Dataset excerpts

•••••

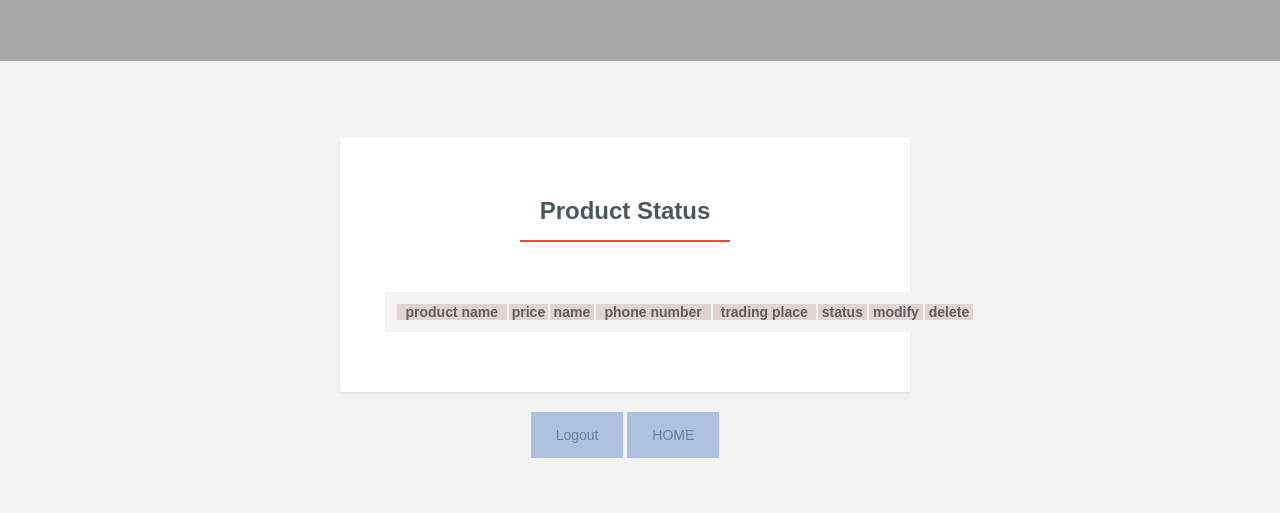
Repository: 0suh/SKKU_Web_project
Page: http://localhost/2018312257_YoungSuhChin_project/productstatus.jsp
These files come from the project's save history. The page is drawn as it stood at one moment and after the next save; the edit follows.
The browser window is 1280 px wide. The pictures show the whole page.
The page is served by Tomcat 9. Queries for data that is not in the repository find no rows.

Above is the page before, as saved 2020-12-20 14:54:14.

### FinalProject/2018312257_YoungSuhChin_project/WebContent/productstatus.jsp
<%@ page language="java" contentType="text/html; charset=utf-8"
    pageEncoding="utf-8"%>
<%@ page import="java.util.*" %>

<!DOCTYPE html>
<%@ page import = "java.sql.*" %>
<html>
<head>
<meta charset="utf-8">
<title>product status</title>
<link rel="stylesheet" href="css/main.css"> <!-- link with css file -->
<link rel="stylesheet" href="css/login-register.css"> <!-- link with css file -->
</head>
<body>
<ul>
<li></li>
</ul>

<div class="main-content">
<%
response.setContentType("text/html;charset=utf-8");
request.setCharacterEncoding("utf-8"); //set charset, encoding
Class.forName("com.mysql.cj.jdbc.Driver"); //load driver
Connection con=null; //declare connection
Statement stmt=null; //declare statement
ResultSet rs=null; //declare result

try
{
	con=DriverManager.getConnection("jdbc:mysql://localhost:3306/dbuser","root","root"); //create connection
	stmt=con.createStatement();

	String query="select productname,price,name,phonenumber,tradingplace,status from product"; //sql select query
	rs=stmt.executeQuery(query); //execute query and store in resultset object rs.
%>
   <form class="form-register" action="memberdelete.jsp" method="post" > <!-- goto memberdelete.jsp -->

   <div class="form-register-with-ID">
   <div class="form-white-background">
     <div class="form-title-row">
    <h1>Product Status</h1>
    </div>

   <table style="color:#5f5f5f;background-color: #f3f3f3;text-align: center;padding:10px;width:600px;margin:0px auto">

   <tr style="background-color:#e0d4d3">
   <td>product name</td> <!-- table for product name -->
   <td>price</td> <!-- table for price -->
   <td>name</td> <!-- table for name -->
   <td>phone number</td> <!-- table for phone number -->
   <td>trading place</td> <!-- table for trading place -->
   <td>status</td> <!-- table for status -->
   <td>modify</td> <!-- table for modify -->
   <td>delete</td> <!-- table for delete -->
   </tr>
   <%
   while(rs.next()){ //get object's field value
	   %>
	   <tr>

	   <td><%=rs.getString("productname") %></td> <!-- get product name -->
	   <td><%=rs.getString("price") %></td> <!-- get price -->
	   <td><%=rs.getString("name") %></td> <!-- get name -->
	   <td><%=rs.getString("phonenumber") %></td> <!-- get phone number -->
	   <td><%=rs.getString("tradingplace") %></td> <!-- get trading place -->
	   <td><%=rs.getString("status") %></td> <!-- get status -->
	   <td><a href="modifyproduct.jsp?mod=<%=rs.getString("productname") %>" style="text-decoration: none; color:#6caee0">modify</a></td><!-- modify member -->
	   <td><a href="deleteproduct.jsp?del=<%=rs.getString("productname") %>" style="text-decoration: none; color:#6caee0">delete</a></td><!-- delete member -->
     </tr>
     <%
     } //end of the while
   %>
     </table>
     </div>
     <a href="logout.jsp" class="form-log-in-with-existing">Logout</a> <!-- log out -->

   <a href="welcomeseller.jsp" class="form-log-in-with-existing">HOME</a> <!-- return to home page -seller -->
    </div>
   </form>
   <%
   rs.close(); // ResultSet exit
   stmt.close(); // Statement exit
   con.close();  // Connection exit
}
   catch(SQLException e){
   out.println("err:"+e.toString());
   }
   %>
   </div>

</body>
</html>

### FinalProject/2018312257_YoungSuhChin_project/WebContent/css/main.css
@import url('http://fonts.googleapis.com/css?family=Open+Sans:400,700');

*{ /*entire setting*/
    margin: 0;
    padding: 0;
    box-sizing: border-box;
}

html{
	background-color: #efefef;
}

body{
	font:14px/1.5 Arial, Helvetica, sans-serif;
	margin:0;
}


ul {/*ul design (menu bar)*/
    list-style: none;
    border-bottom: 1px solid #EAEAEA;
    background-color: #A9A9A9;
    padding: 20px;
    margin-top: 0;
    text-align: center;
    margin-bottom: 75px;
}

ul a{/*ul menu bar link design*/
    text-decoration: none;
    color: #FFF;
    text-align: left;
    background-color: #bfcbde;
    padding: 10px 16px;
    border-radius: 2px;
    opacity: 0.8;
    font-size: 16px;
    display: inline-block;
    margin: 4px;
    line-height: 1;
    outline: none;

    transition: 0.2s ease;
}

ul li a.active{ /*menu hyperlink effect*/
    background-color:#bfcbde;
    pointer-events: none;
}

ul li a:hover { /*when mouse is on hyperlink*/
    opacity: 1;
}


ul li{ /*list design*/
    display: inline-block;

}


.main-content{/*main-content div design*/
    margin-bottom: 75px;
}

### FinalProject/2018312257_YoungSuhChin_project/WebContent/css/login-register.css
html{/*entire html color*/
    background-color: #f3f3f3;
}

.form-register{ /*div form-register design*/
    max-width: 1000px;
    width: 100%;
    margin: 0 auto;
    font: bold 14px sans-serif;
    text-align: center;
}

.form-register-with-ID{/*div form register ID*/
    position: relative;
    display: inline-block;
    vertical-align: top;
    margin-right: 30px;
    text-align: center;
}

.form-register-with-ID .form-white-background{/*div form white background design*/
    width: 570px;
    box-sizing: border-box;
    background-color: #ffffff;
    box-shadow: 0 1px 3px 0 rgba(0, 0, 0, 0.1);
    padding: 60px 45px;
    margin-bottom: 35px;
}

.form-register-with-ID .form-row{ /*form low design*/
    text-align: left;
    margin-bottom: 23px;
}

.form-register-with-ID .form-title-row{ /*form title row design*/
    text-align: center;
    margin-bottom: 50px;
}

.form-register-with-ID h1{ /*h1 text design in form register with ID div*/
    display: inline-block;
    box-sizing: border-box;
    color:  #4c565e;
    font-size: 24px;
    padding: 0 20px 15px;
    border-bottom: 2px solid #e74c3c;
    margin: 0;
}

.form-register-with-ID .form-row > label span{ /*label span design*/
    display: inline-block;
    box-sizing: border-box;
    color:  #5f5f5f;
    width: 125px;
    text-align: right;
    padding-right: 25px;
}
.classification-checkbox{ /*input type:check box design*/
	display: inline-block;
	box-sizing:border-box;
	width: 125px;
	text-align:center;
	color:  #5f5f5f;
}
#classification{/*id=classification design*/
	margin-right: 10px;

}
.form-register-with-ID input{/*register input blank design*/
    color:  #5f5f5f;
    box-sizing: border-box;
    width: 230px;
    box-shadow: 1px 2px 4px 0 rgba(0, 0, 0, 0.08);
    padding: 12px 18px;
    border: 1px solid #dbdbdb;
}
.form-register-with-ID button{/*register ID button*/
    display: block;
    border-radius: 2px;
    background-color:  #6caee0;
    color: #ffffff;
    font-weight: bold;
    box-shadow: 1px 2px 4px 0 rgba(0, 0, 0, 0.08);
    padding: 15px 35px;
    border: 0;
    margin: 55px auto 0;
    cursor: pointer;
}

.form-register-with-ID .form-log-in-with-existing{/*form log in with existing-div design*/
    text-decoration: none;
    padding: 15px 25px;
    font-weight: normal;
    color: #6d7f9c;
    background-color: #adc1e0;
}

After the next save:
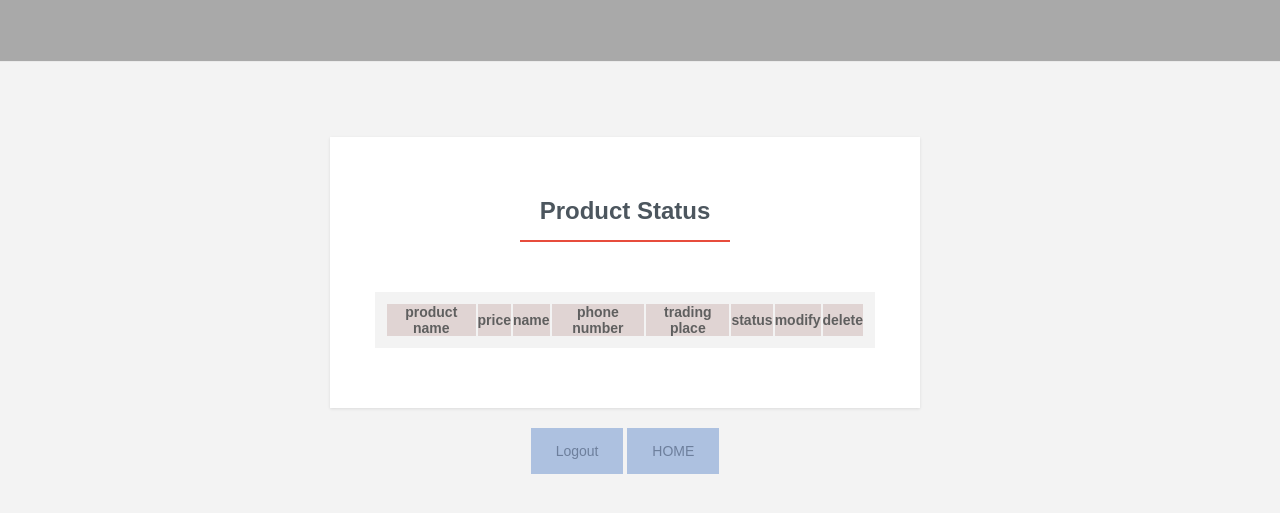
Saved 24 s later.
--- a/FinalProject/2018312257_YoungSuhChin_project/WebContent/productstatus.jsp
+++ b/FinalProject/2018312257_YoungSuhChin_project/WebContent/productstatus.jsp
@@ -33,15 +33,15 @@ try
 	String query="select productname,price,name,phonenumber,tradingplace,status from product"; //sql select query
 	rs=stmt.executeQuery(query); //execute query and store in resultset object rs.
 %>
-   <form class="form-register" action="memberdelete.jsp" method="post" > <!-- goto memberdelete.jsp -->
+   <form class="form-register" action="memberdelete.jsp" method="post"  > <!-- goto memberdelete.jsp -->
 
    <div class="form-register-with-ID">
-   <div class="form-white-background">
+   <div class="form-white-background" style="width:100%">
      <div class="form-title-row">
     <h1>Product Status</h1>
     </div>
 
-   <table style="color:#5f5f5f;background-color: #f3f3f3;text-align: center;padding:10px;width:600px;margin:0px auto">
+   <table style="color:#5f5f5f;background-color: #f3f3f3;text-align: center;padding:10px;width:500px;margin:0px auto">
 
    <tr style="background-color:#e0d4d3">
    <td>product name</td> <!-- table for product name -->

•••••

Leave out all pictures and output each line exactly, from the top of the records through the line that holds "The browser window".

* _FINISHED TASK_:
Repository: 0suh/SKKU_Web_project
Page: http://localhost/2018312257_YoungSuhChin_project/productstatus.jsp
These files come from the project's save history. The page is drawn as it stood at one moment and after the next save; the edit follows.
The browser window is 1280 px wide. The pictures show the whole page.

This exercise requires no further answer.